The Park has been renamed many times in the past. It was originally named Meade's Park, after Sir John Meade, the acting commissioner of Mysore in 1870. It was later changed to Cubbon Park after Sir Mark Cubbon, who was the longest-serving commissioner of the Mysore state. In 1927, the park was renamed after the Mysore Maharaja Sri Krishna Wodeyar, to celebrate his silver jubilee, since the park was developed during the reign of his ancestors. Even though it is officially named Sri Chamrajendra Park, it is still known as Cubbon Park all over the city. In fact, Bangalore was alluded the sobriquet of 'Garden City' because of the rich botanical diversity of this park.

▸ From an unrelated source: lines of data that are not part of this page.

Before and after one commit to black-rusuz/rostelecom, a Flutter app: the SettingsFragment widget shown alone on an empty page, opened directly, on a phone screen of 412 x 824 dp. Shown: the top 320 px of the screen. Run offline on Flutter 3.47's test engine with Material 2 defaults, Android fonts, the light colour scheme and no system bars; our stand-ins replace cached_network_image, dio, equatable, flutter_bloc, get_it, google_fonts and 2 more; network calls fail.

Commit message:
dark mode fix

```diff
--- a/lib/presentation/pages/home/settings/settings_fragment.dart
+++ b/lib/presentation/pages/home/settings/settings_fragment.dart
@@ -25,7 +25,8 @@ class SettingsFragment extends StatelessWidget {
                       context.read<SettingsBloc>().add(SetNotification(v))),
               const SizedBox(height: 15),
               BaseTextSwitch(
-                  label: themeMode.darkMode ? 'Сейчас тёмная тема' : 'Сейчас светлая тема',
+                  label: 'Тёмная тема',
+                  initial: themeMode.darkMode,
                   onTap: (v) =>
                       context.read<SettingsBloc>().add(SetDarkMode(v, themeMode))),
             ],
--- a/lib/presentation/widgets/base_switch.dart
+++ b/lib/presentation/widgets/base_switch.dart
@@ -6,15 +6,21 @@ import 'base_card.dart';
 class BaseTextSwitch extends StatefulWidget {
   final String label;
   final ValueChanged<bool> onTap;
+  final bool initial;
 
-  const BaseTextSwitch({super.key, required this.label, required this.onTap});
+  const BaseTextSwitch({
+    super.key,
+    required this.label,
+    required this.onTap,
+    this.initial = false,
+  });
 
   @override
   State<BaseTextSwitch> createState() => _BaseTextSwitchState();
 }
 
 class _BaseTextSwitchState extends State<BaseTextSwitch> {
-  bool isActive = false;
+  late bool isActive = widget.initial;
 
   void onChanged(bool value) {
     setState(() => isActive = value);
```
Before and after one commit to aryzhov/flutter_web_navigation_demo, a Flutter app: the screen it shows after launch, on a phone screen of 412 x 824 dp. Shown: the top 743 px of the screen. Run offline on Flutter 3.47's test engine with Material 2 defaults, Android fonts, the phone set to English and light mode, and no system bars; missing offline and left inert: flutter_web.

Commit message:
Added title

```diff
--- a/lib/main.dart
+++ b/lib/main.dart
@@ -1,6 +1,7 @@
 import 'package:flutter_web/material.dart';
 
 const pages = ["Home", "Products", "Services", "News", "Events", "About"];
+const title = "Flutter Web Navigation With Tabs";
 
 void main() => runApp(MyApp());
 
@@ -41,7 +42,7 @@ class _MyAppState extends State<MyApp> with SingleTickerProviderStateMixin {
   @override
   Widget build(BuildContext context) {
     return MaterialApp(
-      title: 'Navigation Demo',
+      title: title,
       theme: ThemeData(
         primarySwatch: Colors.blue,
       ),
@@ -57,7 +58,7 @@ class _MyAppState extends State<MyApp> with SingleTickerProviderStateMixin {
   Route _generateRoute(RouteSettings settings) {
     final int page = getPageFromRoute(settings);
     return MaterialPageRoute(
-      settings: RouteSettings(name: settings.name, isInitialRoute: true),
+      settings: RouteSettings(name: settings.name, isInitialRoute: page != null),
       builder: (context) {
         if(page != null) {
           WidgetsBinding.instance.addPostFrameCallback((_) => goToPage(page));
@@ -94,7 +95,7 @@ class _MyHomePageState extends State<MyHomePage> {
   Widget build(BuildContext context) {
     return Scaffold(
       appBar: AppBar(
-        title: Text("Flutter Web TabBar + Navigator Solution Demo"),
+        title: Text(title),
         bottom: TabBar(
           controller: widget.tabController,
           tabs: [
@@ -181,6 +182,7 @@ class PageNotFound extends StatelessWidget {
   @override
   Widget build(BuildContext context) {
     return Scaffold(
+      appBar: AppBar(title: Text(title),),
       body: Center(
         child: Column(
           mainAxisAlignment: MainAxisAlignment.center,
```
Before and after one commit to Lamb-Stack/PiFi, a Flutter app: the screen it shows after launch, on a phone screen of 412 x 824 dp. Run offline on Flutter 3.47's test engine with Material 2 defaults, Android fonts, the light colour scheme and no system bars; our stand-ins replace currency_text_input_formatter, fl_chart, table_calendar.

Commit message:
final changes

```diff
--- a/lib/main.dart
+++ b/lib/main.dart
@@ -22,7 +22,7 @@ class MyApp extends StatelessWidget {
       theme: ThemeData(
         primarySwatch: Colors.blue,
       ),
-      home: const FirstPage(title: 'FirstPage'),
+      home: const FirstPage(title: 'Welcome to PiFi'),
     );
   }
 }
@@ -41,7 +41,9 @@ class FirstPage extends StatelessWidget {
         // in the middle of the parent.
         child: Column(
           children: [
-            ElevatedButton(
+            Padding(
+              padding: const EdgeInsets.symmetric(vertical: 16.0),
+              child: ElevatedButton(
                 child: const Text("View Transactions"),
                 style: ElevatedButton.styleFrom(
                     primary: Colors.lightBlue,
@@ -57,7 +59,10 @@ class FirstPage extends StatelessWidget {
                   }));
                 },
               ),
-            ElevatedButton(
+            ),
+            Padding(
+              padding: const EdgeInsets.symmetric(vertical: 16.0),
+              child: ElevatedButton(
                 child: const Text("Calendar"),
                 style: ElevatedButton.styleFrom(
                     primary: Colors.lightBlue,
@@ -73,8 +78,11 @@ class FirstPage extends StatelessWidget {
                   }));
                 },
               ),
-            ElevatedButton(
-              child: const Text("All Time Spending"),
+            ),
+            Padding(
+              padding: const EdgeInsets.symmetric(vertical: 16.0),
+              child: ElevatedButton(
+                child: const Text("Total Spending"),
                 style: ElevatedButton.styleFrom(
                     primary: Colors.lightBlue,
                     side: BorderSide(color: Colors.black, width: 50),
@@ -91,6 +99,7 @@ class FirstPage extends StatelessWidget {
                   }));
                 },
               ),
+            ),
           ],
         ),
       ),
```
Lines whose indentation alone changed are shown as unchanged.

Art Installation at Cubbon Park Image source: wikimedia commons
In many parts of the country, governments have renamed structures, places, and cities to remove traces of colonialism. But, in a city like Bangalore, there is too much evidence of the British rule. Many of the most prominent attractions of the city are known by their British identities despite the change in name. Even the city's name continues to be Bangalore, despite having been changed to Bengaluru. Last year, the British era and its achievements were celebrated in Cubbon Park when Sir Mark Cubbon's statue was moved from the grounds of the Karnataka High Court and placed in the Park.
Keywords: Cubbon Park, Mark Cubbon, British Colonialism, Cultural hub, Garden City